Sparkling water hydrates you just as well as still water, but it offers a bubbly kick that tantalizes your tongue. A regular sparkling water habit is healthy for most people and can be used as a primary source of hydration. Not all sparkling water is the same, though; in some cases, it's preferable to choose regular water.
Why It Sparkles
Much of the water labeled as "sparkling" water gets its bubbles from the addition of carbon dioxide; otherwise, it's the same as regular water. Sparkling mineral water is naturally bubbly and contains minerals, including sodium. If you're watching your sodium intake, still water may be a better option because it doesn't contain any sodium. The upside to mineral water is that the naturally occurring sodium, which is an electrolyte you lose through sweat, can help hasten hydration if you've lost a lot of fluids through exercise.
Bones and Teeth

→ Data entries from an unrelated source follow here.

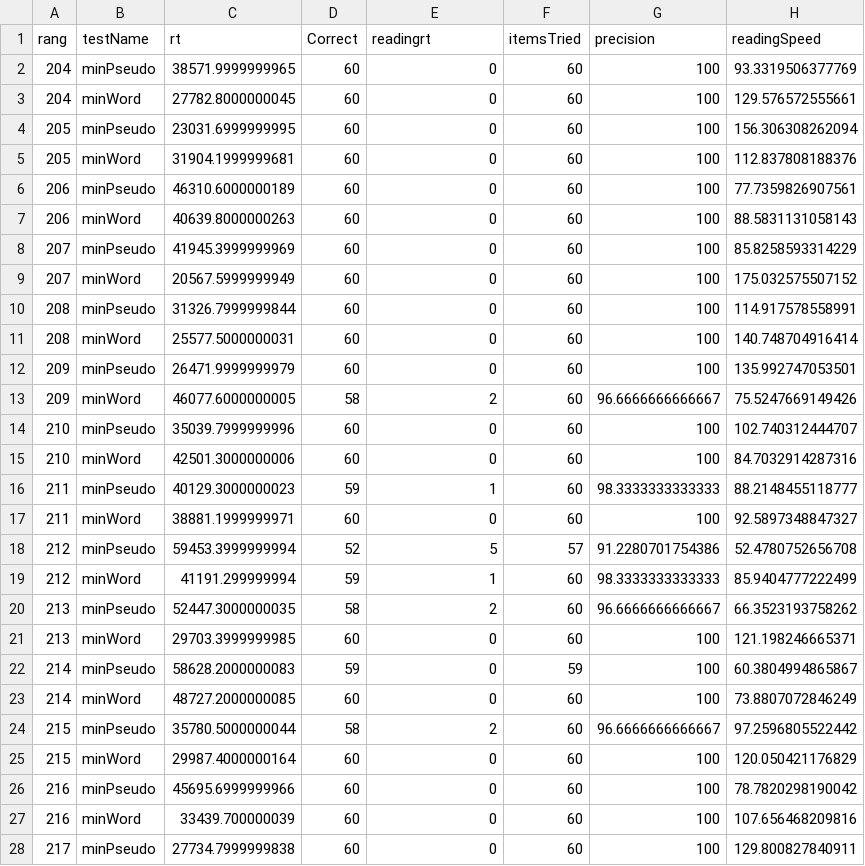
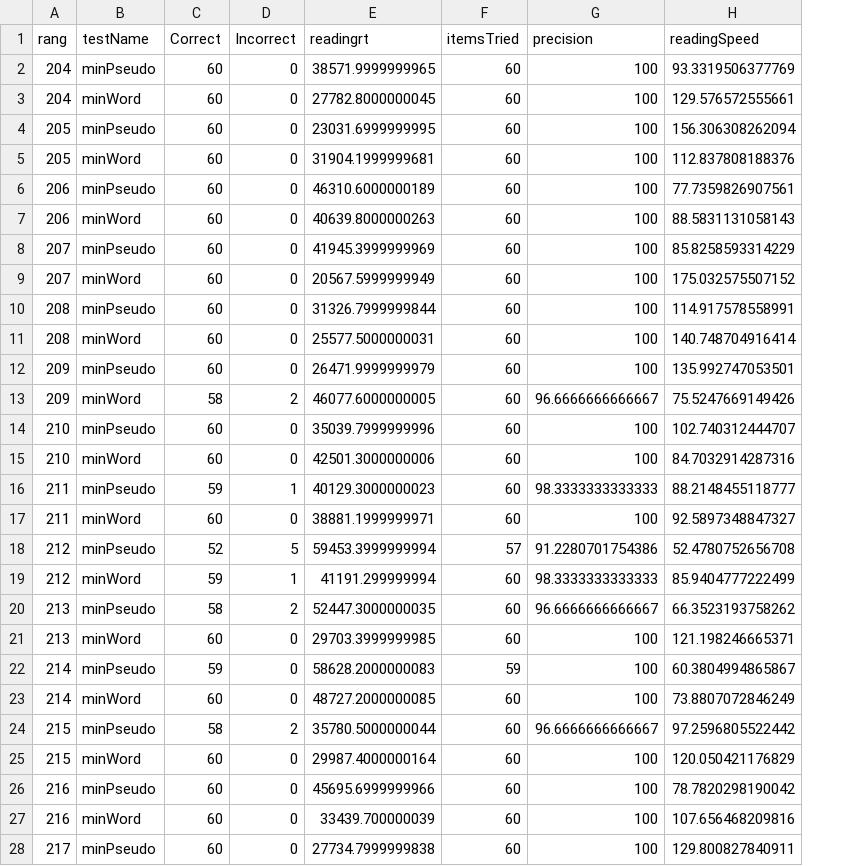
Before and after one commit to CassandraPW/bienjoue_field, a CSV file: data/clean/cleanMinWordPseudoData.csv, drawn as a sheet; only a part is shown; removed rows and columns are numbered as before the commit, all else as after; the diff covers the shown part only; the diff names each change by its address in the sheet, - before the commit and + after, or states it on an @@ line.

```diff
--- a/data/clean/cleanMinWordPseudoData.csv
+++ b/data/clean/cleanMinWordPseudoData.csv
-column C (rt), rows 2-28: 38571.9999999965 | 27782.8000000045 | 23031.6999999995 | 31904.1999999681 | 46310.6000000189 | 40639.8000000263 | 41945.3999999969 | 20567.5999999949 | 31326.7999999844 | 25577.5000000031 | 26471.9999999979 | 46077.6000000005 | 35039.7999999996 | 42501.3000000006 | 40129.3000000023 | 38881.1999999971 | 59453.3999999994 | 41191.299999994 | 52447.3000000035 | 29703.3999999985 | 58628.2000000083 | 48727.2000000085 | 35780.5000000044 | 29987.4000000164 | 45695.6999999966 | 33439.700000039 | 27734.7999999838
+column D (Incorrect), rows 2-28: 0 | 0 | 0 | 0 | 0 | 0 | 0 | 0 | 0 | 0 | 0 | 2 | 0 | 0 | 1 | 0 | 5 | 1 | 2 | 0 | 0 | 0 | 2 | 0 | 0 | 0 | 0
-E2 (readingrt): 0
+E2 (readingrt): 38571.9999999965
-E3 (readingrt): 0
+E3 (readingrt): 27782.8000000045
-E4 (readingrt): 0
+E4 (readingrt): 23031.6999999995
-E5 (readingrt): 0
+E5 (readingrt): 31904.1999999681
-E6 (readingrt): 0
+E6 (readingrt): 46310.6000000189
-E7 (readingrt): 0
+E7 (readingrt): 40639.8000000263
-E8 (readingrt): 0
+E8 (readingrt): 41945.3999999969
-E9 (readingrt): 0
+E9 (readingrt): 20567.5999999949
-E10 (readingrt): 0
+E10 (readingrt): 31326.7999999844
-E11 (readingrt): 0
+E11 (readingrt): 25577.5000000031
-E12 (readingrt): 0
+E12 (readingrt): 26471.9999999979
-E13 (readingrt): 2
+E13 (readingrt): 46077.6000000005
-E14 (readingrt): 0
+E14 (readingrt): 35039.7999999996
-E15 (readingrt): 0
+E15 (readingrt): 42501.3000000006
-E16 (readingrt): 1
+E16 (readingrt): 40129.3000000023
-E17 (readingrt): 0
+E17 (readingrt): 38881.1999999971
-E18 (readingrt): 5
+E18 (readingrt): 59453.3999999994
-E19 (readingrt): 1
+E19 (readingrt): 41191.299999994
-E20 (readingrt): 2
+E20 (readingrt): 52447.3000000035
-E21 (readingrt): 0
+E21 (readingrt): 29703.3999999985
-E22 (readingrt): 0
+E22 (readingrt): 58628.2000000083
-E23 (readingrt): 0
+E23 (readingrt): 48727.2000000085
-E24 (readingrt): 2
+E24 (readingrt): 35780.5000000044
-E25 (readingrt): 0
+E25 (readingrt): 29987.4000000164
-E26 (readingrt): 0
+E26 (readingrt): 45695.6999999966
-E27 (readingrt): 0
+E27 (readingrt): 33439.700000039
-E28 (readingrt): 0
+E28 (readingrt): 27734.7999999838
```
Also changed, not shown: 41 edited cells elsewhere in this file, data/individuals_fMRI/301_symp.csv, data/individuals_fMRI/302_symp.csv, 11 other files.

Soda has been pegged as possibly correlating with bone breakdown, but it's not because of the sparkle. Other ingredients in soda may leach calcium from the bones, but research is inconclusive. Sparkling water doesn't contain these ingredients, so it has the same effect on your bone density as regular water. Sparkling water is also slightly more acidic than still water, which might indicate a problem for your teeth; but plain versions don't negatively affect them, according to a study published in the Journal of Oral Rehabilitation in 2001. Flavored sparkling water, however, was shown to have potentially corrosive effects on the teeth, found a study published in the International Journal of Paediatric Dentistry in 2007.
Sparkling water offers a no-calorie, no-sugar alternative to soda that will hydrate just as well as still water. Fruit-flavored sparkling water may sound healthier than soda, but some versions may have just as much sugar. When you want to avoid extra calories that can lead to weight gain, regular water is a better choice than flavored, sweetened sparkling water.
People with sensitive digestion may do better with still water. Some people report that drinking sparkling water causes bloating, burping, gas and stomach discomfort. If you find that sparkling water makes you feel ill, regular water is obviously a better choice.
- New York Daily News: Is Sparkling Water as Healthy as Regular Water
- Glamour: Does Sparkling Water Count Toward Your Eight Glasses a Day?
- Scientific American: Is Carbonated Water Bad for You?
- International Journal of Paediatric Dentistry: The Erosive Potential of Flavored Sparkling Water Drinks
- Journal of Oral Rehabilitation: Investigation of Mineral Waters and Soft Drinks in Relation to Dental Erosion